After five years of waiting, the Constitutional Court of Uganda has finally begun to hear a landmark case challenging the overly broad and draconian provisions of the HIV and AIDS Prevention and Control Act of 2014.
Constitutional Court Judge Christopher Izama Madrama has instructed the Attorney General of the Government of Uganda to submit a formal reply to the HIV Constitutional Petition No. 4 of 2016, after it came up for mention in the Court on August 12th, 2021.
The petition, by a coalition of HIV, human rights, and LGBTQ organisations, seeks for the removal of three problematic clauses in the HIV Prevention and Control Act which was passed on May 13, 2014 by the Ugandan Parliament.

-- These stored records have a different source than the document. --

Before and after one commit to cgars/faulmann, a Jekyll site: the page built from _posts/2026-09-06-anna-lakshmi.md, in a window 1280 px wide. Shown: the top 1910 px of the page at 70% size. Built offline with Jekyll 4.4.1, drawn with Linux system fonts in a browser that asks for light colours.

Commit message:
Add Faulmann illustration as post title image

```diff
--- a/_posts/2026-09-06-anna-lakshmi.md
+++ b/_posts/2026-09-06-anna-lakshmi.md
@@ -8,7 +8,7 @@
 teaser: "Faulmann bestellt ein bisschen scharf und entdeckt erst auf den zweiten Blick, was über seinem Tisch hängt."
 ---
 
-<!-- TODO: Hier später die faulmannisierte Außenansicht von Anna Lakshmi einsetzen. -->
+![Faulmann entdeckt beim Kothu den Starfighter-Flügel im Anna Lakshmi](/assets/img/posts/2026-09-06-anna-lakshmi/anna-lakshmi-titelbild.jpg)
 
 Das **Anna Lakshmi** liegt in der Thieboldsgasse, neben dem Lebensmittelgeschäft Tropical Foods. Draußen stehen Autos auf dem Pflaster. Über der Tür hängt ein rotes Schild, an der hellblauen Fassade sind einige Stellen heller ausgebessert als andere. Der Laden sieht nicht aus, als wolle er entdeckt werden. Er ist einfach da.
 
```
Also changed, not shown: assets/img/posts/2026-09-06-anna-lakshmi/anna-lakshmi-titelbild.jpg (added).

The Act allows for stringent punishments for the vague ‘crimes’ of attempted and intentional HIV transmission. The other problematic provisions in the Act are mandatory HIV testing for pregnant women and their partners and allowing medical providers to disclose a patient’s HIV status to others without consent.
The Act’s problematic provisions have been known to have been used in a broad range of circumstances, including the arrest, conviction, and acquittal of a nurse wrongfully convicted of injecting a baby with HIV-infected blood and the charging of two different women for exposing an infant to HIV via breastfeeding.
This is the one of three pieces of good news from Uganda this week.
Earlier this year, HJN joined other civil society and human rights organisations in condemning the passage of Uganda’s Sexual Offences Bill which would have negatively impacted sex workers, the LGBTQ communities, and people living with HIV.
The Bill defined rape as ‘misrepresentation’, running the very real risk of being interpreted by the criminal legal system as HIV status non-disclosure. If the accused was found to be living with HIV, this would have resulted in the death penalty.
However, last week it was reported that President Museveni declined to sign the Bill into law, saying many provisions are redundant and already provided for in other laws.
In addition, last week Uganda’s Constitutional Court scrapped a controversial anti-pornography law whose provisions included a ban on women wearing miniskirts in public saying the law was “inconsistent with or in contravention of the constitution of the Republic of Uganda.”